When I first saw the Japanese maple, Acer palmatum Mikawa yatsubusa, it literally stopped me in my tracks as I’d never seen anything like it. Now Japanese maples are commonly found everywhere, primarily for two reasons:
(1) They are lovely and have magnificent fall color; and (2) Because there is such variety among the many hundreds of cultivars, there really is a Japanese maple for everyone who lives in the gardening zones of 5-8.
What caused me to fawn over Mikawa yatsubusa were the placement of its leaves. The green serrated leaves were piled high on top of one another: leaf after leaf tumbled forth. It was also on the small side, promising to reach a maximum height of only six feet so I had the perfect spot for it in my crowded garden. An additional asset was that it already had an intriguing architectural shape, one I greatly admire in many Japanese maples.
Did I also mention that it was also very expensive?
I went home with images of Mikawa yatsubusa twirling through my head. Mind you, I had never heard of this cultivar until I chanced upon it in the nursery. I also had the price tag dangling over my head — did I really want to spend so much money on a shrub that might die?
I went back to the nursery five times, almost hoping that someone had bought it, thereby rescuing me from my dilemma. Each time it sat there in its pot, lonely, obviously searching for a permanent home (okay, I’m obviously anthropomorphizing here but you get the picture). Finally, overcome with lust, I bought it, telling myself that I would economize in other ways.
There is a problem endemic in buying an ultra-expensive plant: You have to make sure it lives, no easy task in the middle of a North Carolina summer. I picked a spot that received morning sun and some afternoon shade. Fortunately, I have good, well-draining soil but any young tree or shrub needs plenty of water to survive through our summers, which can be both hot and dry.
It was like adopting a new puppy. Did it have enough liquid refreshment? Was I giving it too much water or not enough? It simply sat as though it were pondering its future with me. It didn’t lose any leaves but it didn’t grow any either, primarily I suppose because it was concentrating on establishing a root system in a new environment.
The good news is that Mikawa (as I call it) is now ten years old. Its shape is amazing, the leaves still enchant me, and the late November fall color is awesome.
Japanese maples comprise a great species of the maple genus. Some are trees, some are shrubs and some, like Mikawa, fall under the “specimen” designation, meaning that they are unique, adding great accent qualities to the garden.
Some cultivars grow upright while some weep, some carry variegated leaves while others such as Mikawa sport green leaves and they come in a variety of sizes. Literally, there is a Japanese maple out there for everyone.
Now be sure to do a little research if you are pining away for a Japanese maple because there is a wide variety of choice. Leaf colors range from red to light green. There are even blond Japanese maples. One caveat: Some red-leafed cultivars do not hold their color well during our hot summers. Some will turn a bronze-green color during the summer before reverting to the red with the advent of cooler weather.

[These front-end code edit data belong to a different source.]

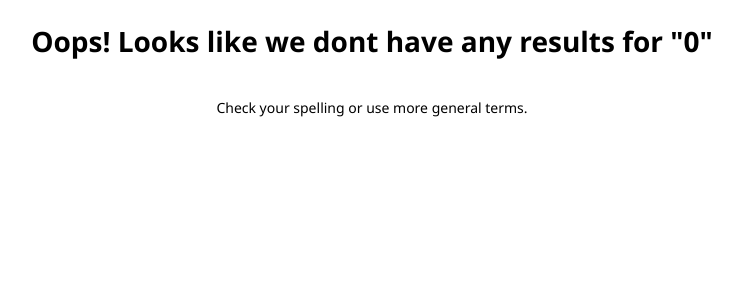
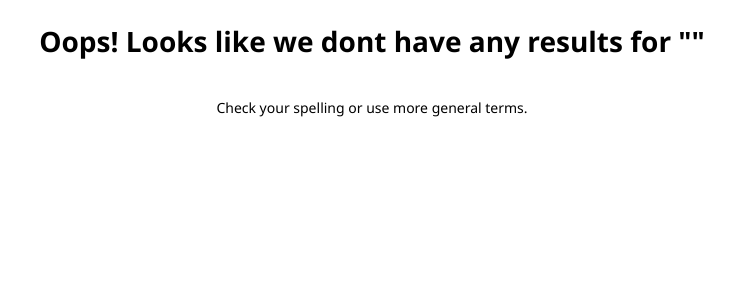
Before and after one commit to 0310941CH/Project1, a PHP site: page /search.php in a window 1280 px wide. Shown: the part 52-350 px from the top of the page, without its empty margins (268-1010 px from the left). Run offline with PHP 8.4, Linux system fonts and the light colour scheme; data that the repository does not hold is empty.

Commit message:
Aanpassing aan search.php

```diff
--- a/search.php
+++ b/search.php
@@ -18,7 +18,7 @@ include_once("config/connection.php");
 </head>
 
 <body>
-<?php include "navbar.php"?>
+    <?php include "navbar.php" ?>
     <?php
     if (isset($_GET["searchinput"])) {
         // Variables nodig voor werking
@@ -120,7 +120,6 @@ include_once("config/connection.php");
 
 
     if (empty($data)) {
-        $search = 0;
         echo '<div class="noitems">';
         echo '<h1> Oops! Looks like we dont have any results for "' . $search . '"</h1><br>';
         echo 'Check your spelling or use more general terms.</div>';
```
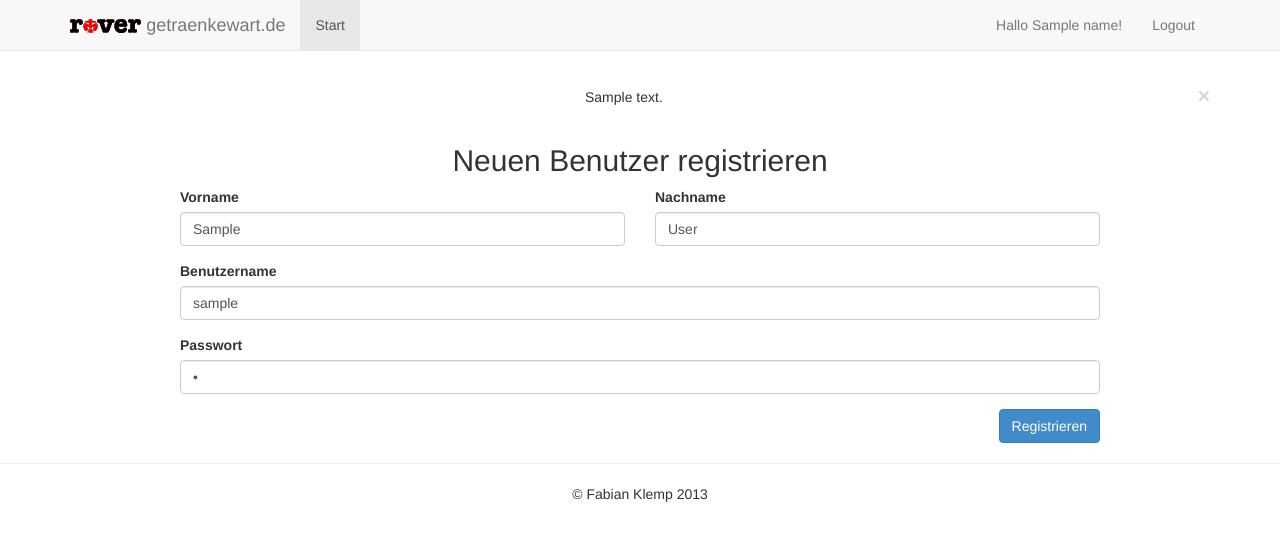
After one commit to Faerbit/getraenkewart.de, a Django app: template getraenkewart/templates/getraenkewart/register.html in a window 1280 px wide. The commit adds this page. Shown: the top 541 px of the page. Run offline with Django 3.2, Linux system fonts and the light colour scheme; the template is opened without the code that fills it: most values are stand-ins (such as "Sample title", 1, 10 or a date in 2020).

Commit message:
Implemented registration

```diff
--- a/getraenkewart/templates/getraenkewart/base.html
+++ b/getraenkewart/templates/getraenkewart/base.html
@@ -26,7 +26,7 @@
             </div>
             <div class="navbar-collapse collapse">
 			    <ul class="nav navbar-nav">
-				    <li class="active"><a href="/">Start</a></li>
+                    <li class="active"><a href="{% url 'index' %}">Start</a></li>
 			    </ul>
                 <ul class="nav navbar-nav navbar-right">
                     {% if name == "" %}
@@ -38,21 +38,21 @@
                                     {% csrf_token %}
                                     <div class="col">
                                         <div class="form-group">
-                                    <input id="user_username" name="username" type="text" placeholder="Benutzername" class="form-control"/>
+                                            <input id="username" name="username" type="text" placeholder="Benutzername" class="form-control"/>
                                         </div>
                                         <div class="form-group">
-                                    <input id="user_password" name="password" type="password" placeholder="Passwort" class="form-control"/>
+                                            <input id="password" name="password" type="password" placeholder="Passwort" class="form-control"/>
                                         </div>
-                            <button class="btn btn-primary" style="float:right;" type="submit" >Login</button></div>
+                                    </div>
+                                    <button class="btn btn-primary" style="float:right;" type="submit" >Login</button>
                                 </form>
+                                <a style="float:left; margin-top:6px; margin-left:5px;" href="{% url 'register' %}">Registrieren</a>
                             </div>
                         </ul>
                     </li>
                     {% else %}
                     <ul class="nav navbar-nav">
-                        <li><a>Hallo {{ name }}!</a></li>
-                    </ul>
-                    <ul class="nav navbar-nav">
+                        <p class="navbar-text">Hallo {{ name }}!</p>
                         <li><a href="{% url 'logout' %}">Logout</a></li>
                     </ul>
                     {% endif %}
@@ -61,17 +61,16 @@
         </div>
 	</nav>
     {% if alert_type != "" %}
-    <div class="container">
-	    <div class="alert alert-{{alert_type}} alert-dismissable">
+	<div class="alert alert-{{alert_type}} alert-dismissable container">
         <button type="button" class="close" data-dismiss="alert" aria-hidden="true">&times;</button>
-            {{alert_message}}
-        </div>
+        <p style="text-align:center;">{{alert_message}}</p>
     </div>
     {% endif %}
 	{% block content %}
 	{% endblock %}
+    <hr>
     <footer>
-        <p style="text-align: center;">&copy; Fabian Klemp 2013</p>
+        <p style="text-align:center">&copy; Fabian Klemp 2013</p>
     </footer>
 </body>
 </html>
--- a/getraenkewart/templates/getraenkewart/index.html
+++ b/getraenkewart/templates/getraenkewart/index.html
@@ -3,8 +3,5 @@
 {% endblock %}
 
 {% block content %}
-{% block alert %}
+<h1 style="text-align:center;" > Willkommen auf unserer Homepage!</h1>
 {% endblock %}
-<h1 style="text-align:center;" > Willkommen auf unserer Homepage!</h1>
-
-{% endblock %}
--- /dev/null
+++ b/getraenkewart/templates/getraenkewart/register.html
@@ -0,0 +1,42 @@
+{% extends "getraenkewart/base.html" %}
+
+{% block content %}
+<h2 style="text-align:center;" >Neuen Benutzer registrieren</h2>
+<form action="{% url 'register' %}" method="post" accept-charset="utf-8" role="form">
+{% csrf_token %}
+    <div class="container">
+    <div class="col-md-10 col-md-offset-1">
+        <div class="row">
+            {% if first_name_error %}
+            <div class="form-group has-error col-md-6">
+            {% else %}
+            <div class="form-group col-md-6">
+            {% endif%}
+                <label for="first_name">Vorname</label>
+                <input type="text" class="form-control" id="first_name" name="first_name" placeholder="Vorname" value="{{first_name}}">
+            </div>
+            <div class="form-group col-md-6">
+                <label for="last_name">Nachname</label>
+                <input type="text" class="form-control" id="last_name" name="last_name" placeholder="Nachname" value="{{last_name}}">
+            </div>
+        </div>
+        {% if username_error %}
+        <div class="form-group has-error">
+        {% else %}
+        <div class="form-group">
+        {% endif %}
+            <label for="username">Benutzername</label>
+            <input type="text" class="form-control" id="username" name="username" placeholder="Benutzername" value="{{username}}">
+        </div>
+        {% if password_error %}
+        <div class="form-group has-error">
+        {% else %}
+        <div class="form-group">
+        {% endif %}
+            <label for="password">Passwort</label>
+            <input type="password" class="form-control" id="password" name="password" placeholder="Passwort" value="{{password}}">
+        </div>
+        <button class="btn btn-primary" style="float:right;" type="submit">Registrieren</button>
+</div></div>
+</form>
+{% endblock %}
--- a/getraenkewart/urls.py
+++ b/getraenkewart/urls.py
@@ -19,4 +19,5 @@ urlpatterns = patterns('',
 	url(r'^$', views.index, name='index'),
     url(r'^login/', views.login_view, name='login'),
     url(r'^logout/', views.logout_view, name='logout'),
+    url(r'^register/', views.register, name='register'),
 )
--- a/static/css/style.css
+++ b/static/css/style.css
@@ -1,5 +1,5 @@
 body{
-	background-color: darkred
+	//background-color: darkred
 }
 
 /*.navbar-inner {
```
Also changed, not shown: getraenkewart/views.py (+35 -0 lines). Lines whose indentation alone changed are shown as unchanged.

There is also a great assortment of leaf shapes to choose from. Some are deeply serrated whereas others are slightly serrated. Their fall colors are phenomenal but can vary from purple to orange with reds and yellows also available.

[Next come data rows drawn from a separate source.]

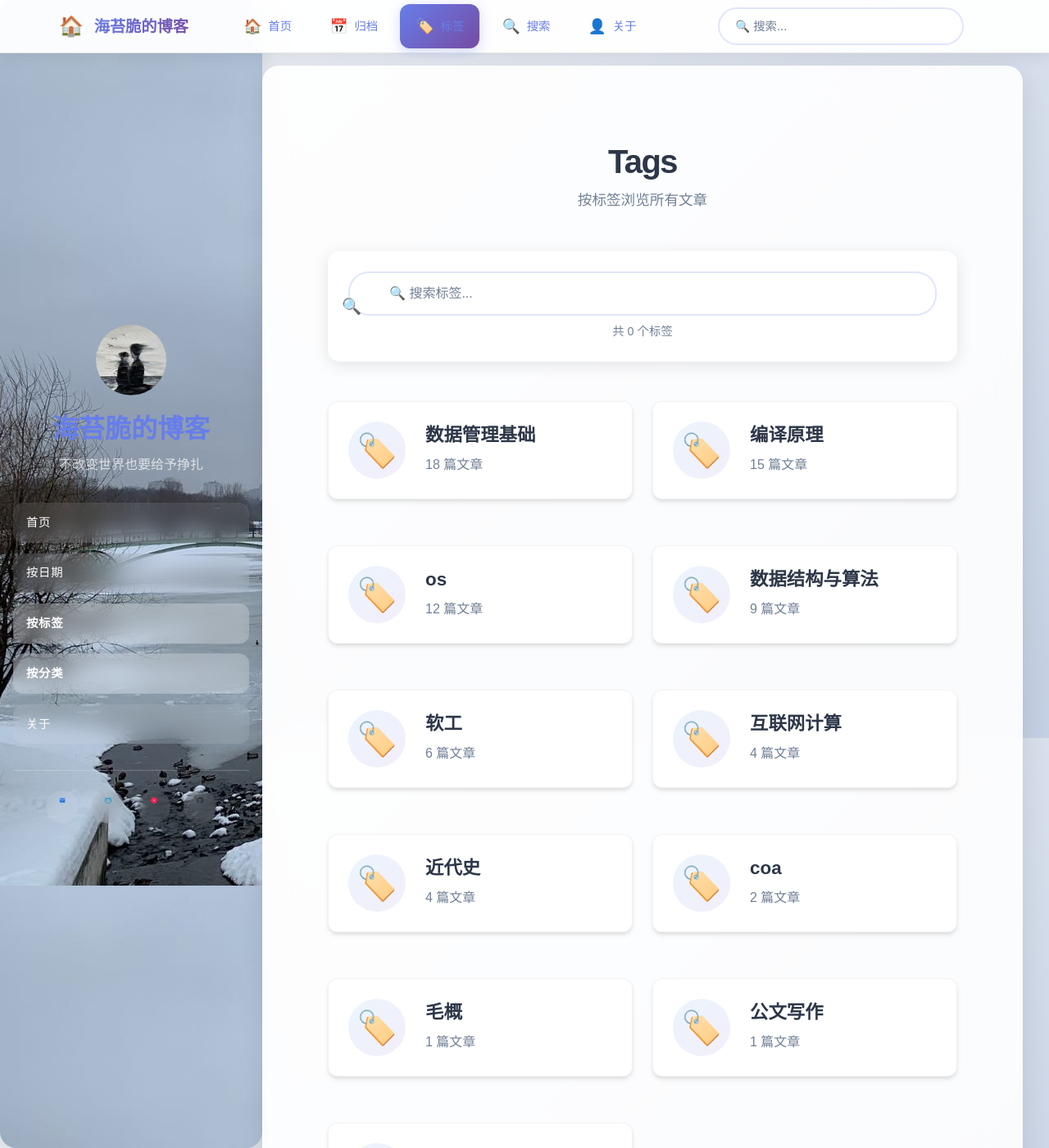
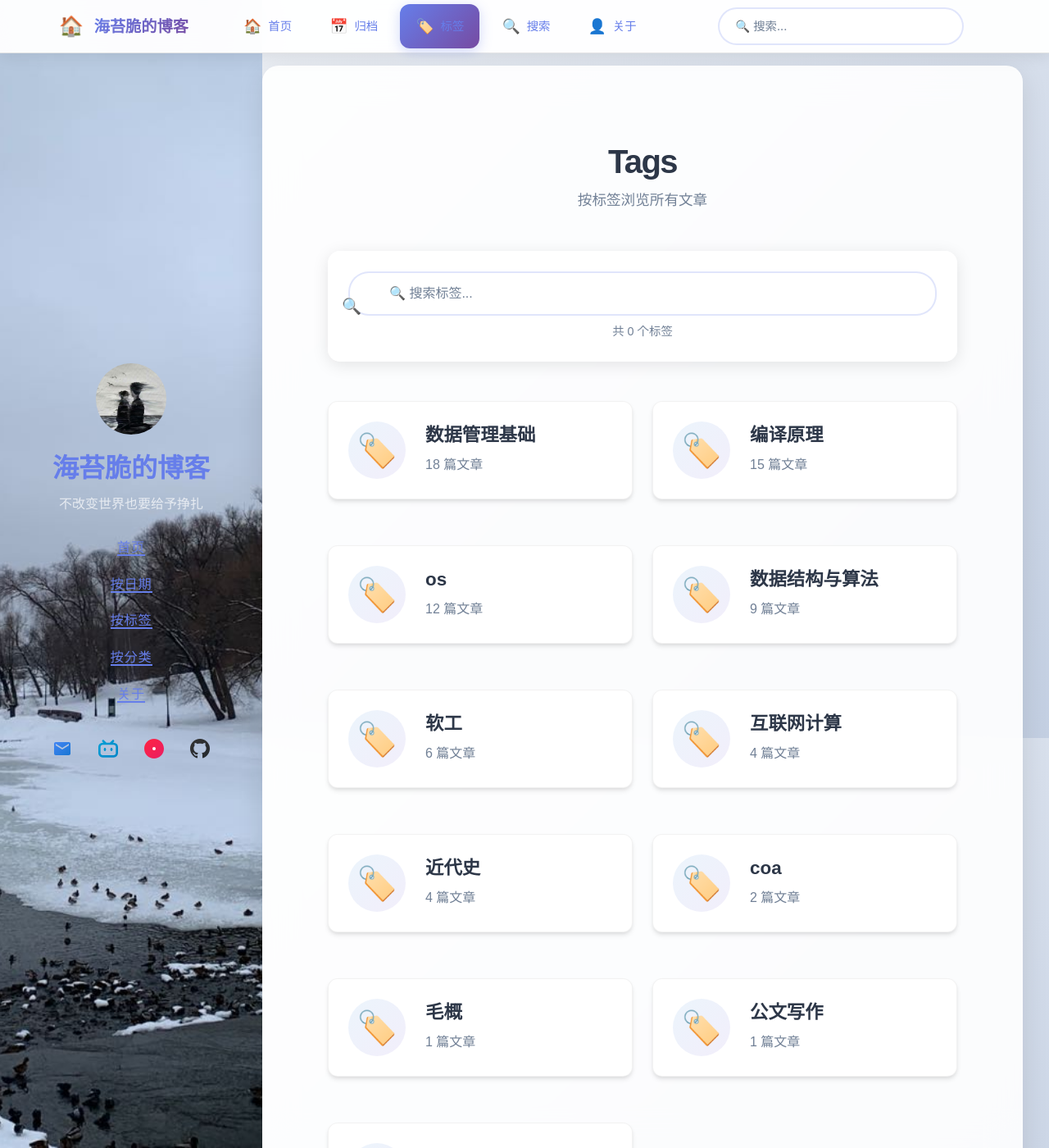
Before and after one commit to Huatiancen/Huatiancen.github.io, a Jekyll site: the page built from tags.md, in a window 1280 px wide and 1400 px high. Shown: the whole window at 82% size. Built offline with Jekyll 4.4.1, drawn with Linux system fonts in a browser that asks for light colours; nearby versions of some CDN libraries.

Commit message:
恢复左侧边栏

```diff
--- a/_sass/_global-beautify.scss
+++ b/_sass/_global-beautify.scss
@@ -18,13 +18,6 @@ body.home .content {
   backdrop-filter: none !important;
   border-radius: 0 !important;
   /* 不要覆盖margin和padding，保持原有布局 */
-}
-
-body.home .sidebar-left {
-  /* 不要覆盖背景色，保持default.html中的内联样式 */
-  border-radius: 0 !important;
-  box-shadow: none !important;
-  backdrop-filter: none !important;
 }
 
 /* 容器美化 */
@@ -90,40 +83,6 @@ body:not(.home) .content {
   .layout-page .sidebar-right {
     display: none !important;
   }
-}
-
-/* 侧边栏美化 - 仅对非首页生效 */
-body:not(.home) .sidebar-left {
-  background: rgba(255, 255, 255, 0.9);
-  backdrop-filter: blur(20px);
-  border-radius: 20px;
-  box-shadow: 0 8px 32px rgba(0, 0, 0, 0.1);
-}
-
-.sidebar-nav {
-  padding: 1rem 1.5rem;
-}
-
-.sidebar-nav-item {
-  display: block;
-  padding: 0.8rem 1rem;
-  margin: 0.5rem 0;
-  border-radius: 10px;
-  text-decoration: none;
-  transition: all 0.3s ease;
-  color: #4a5568;
-}
-
-.sidebar-nav-item:hover {
-  background: linear-gradient(135deg, #667eea, #764ba2);
-  color: white;
-  transform: translateX(5px);
-}
-
-.sidebar-nav-item.active {
-  background: linear-gradient(135deg, #667eea, #764ba2);
-  color: white;
-  box-shadow: 0 4px 15px rgba(102, 126, 234, 0.3);
 }
 
 /* 文章列表美化 */
@@ -413,95 +372,12 @@ body:not(.home) .sidebar-right {
   font-size: 0.9rem;
 }
 
-/* 统一左侧边栏导航美化 - 仅对非首页生效 */
-body:not(.home) .navigation {
-  margin-top: 2rem;
-}
-
-body:not(.home) .navigation-list {
-  padding: 0;
-  margin: 0;
-  list-style: none;
-}
-
-body:not(.home) .navigation-item {
-  margin-bottom: 0.8rem;
-}
-
-body:not(.home) .navigation-item a {
-  display: flex;
-  align-items: center;
-  padding: 0.8rem 1rem;
-  background: rgba(255, 255, 255, 0.1);
-  color: inherit;
-  text-decoration: none;
-  border-radius: 12px;
-  font-weight: 500;
-  font-size: 0.9rem;
-  transition: all 0.3s ease;
-  border: none;
-  border-bottom: none;
-  backdrop-filter: blur(10px);
-}
-
-body:not(.home) .navigation-item a:hover,
-body:not(.home) .navigation-item a:focus {
-  background: rgba(255, 255, 255, 0.2);
-  transform: translateX(5px);
-  box-shadow: 0 4px 15px rgba(0, 0, 0, 0.1);
-}
-
-/* 当前页面高亮 */
-body.layout-archive-dates .navigation-item a[href="/dates/"],
-body.layout-archive-taxonomies .navigation-item a[href="/tags/"],
-body.layout-archive-taxonomies .navigation-item a[href="/categories/"] {
-  background: rgba(255, 255, 255, 0.25);
-  font-weight: 600;
-}
-
-/* 社交图标美化 */
-body:not(.home) .social {
-  margin-top: 2rem;
-  padding-top: 1.5rem;
-  border-top: 1px solid rgba(255, 255, 255, 0.2);
-}
-
-body:not(.home) .social-icons {
-  display: flex;
-  justify-content: center;
-  gap: 1rem;
-  flex-wrap: wrap;
-}
-
-body:not(.home) .social-icon {
-  display: flex;
-  align-items: center;
-  justify-content: center;
-  width: 2.5rem;
-  height: 2.5rem;
-  background: rgba(255, 255, 255, 0.1);
-  border-radius: 50%;
-  transition: all 0.3s ease;
-  backdrop-filter: blur(10px);
-}
-
-body:not(.home) .social-icon:hover {
-  background: rgba(255, 255, 255, 0.2);
-  transform: translateY(-2px);
-  box-shadow: 0 4px 15px rgba(0, 0, 0, 0.2);
-}
-
 /* 响应式设计 */
 @media (max-width: 768px) {
   body:not(.home) .content {
     margin: 0.5rem;
     padding: 1.5rem;
     border-radius: 15px;
-  }
-
-  body:not(.home) .sidebar-left {
-    border-radius: 0;
-    margin-bottom: 1rem;
   }
 
   .posts .post-entry {
--- a/_sass/_home.scss
+++ b/_sass/_home.scss
@@ -14,16 +14,6 @@ body.home .top-navbar {
   background: rgba(255, 255, 255, 0.9);
   backdrop-filter: blur(20px);
   border-bottom: 1px solid rgba(255, 255, 255, 0.2);
-}
-
-/* 确保侧边栏布局正常 */
-body.home .sidebar-left {
-  /* 保持原有的position: fixed等布局属性 */
-  /* 只清除全局美化添加的装饰样式 */
-  backdrop-filter: none !important;
-  border-radius: 0 !important;
-  box-shadow: none !important;
-  /* 不要覆盖背景色，保持default.html中的内联样式 */
 }
 
 body.home .sidebar-right {
```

Size is also a consideration. Don’t plant a Japanese maple that will become a tree if you only have room for a shrub. Look at the form. Do you want an upright version, a weeping stance or an architectural statement?
Now that I have Mikawa, I feel this Japanese maple was worth every penny. And that’s what’s known as a successful adoption.
Absent from their gardens, Kit and Lise enjoy roaming our region exploring the intersection of horticulture and suburban living. More on Instagram @AbsenteeGardener or email: email@example.com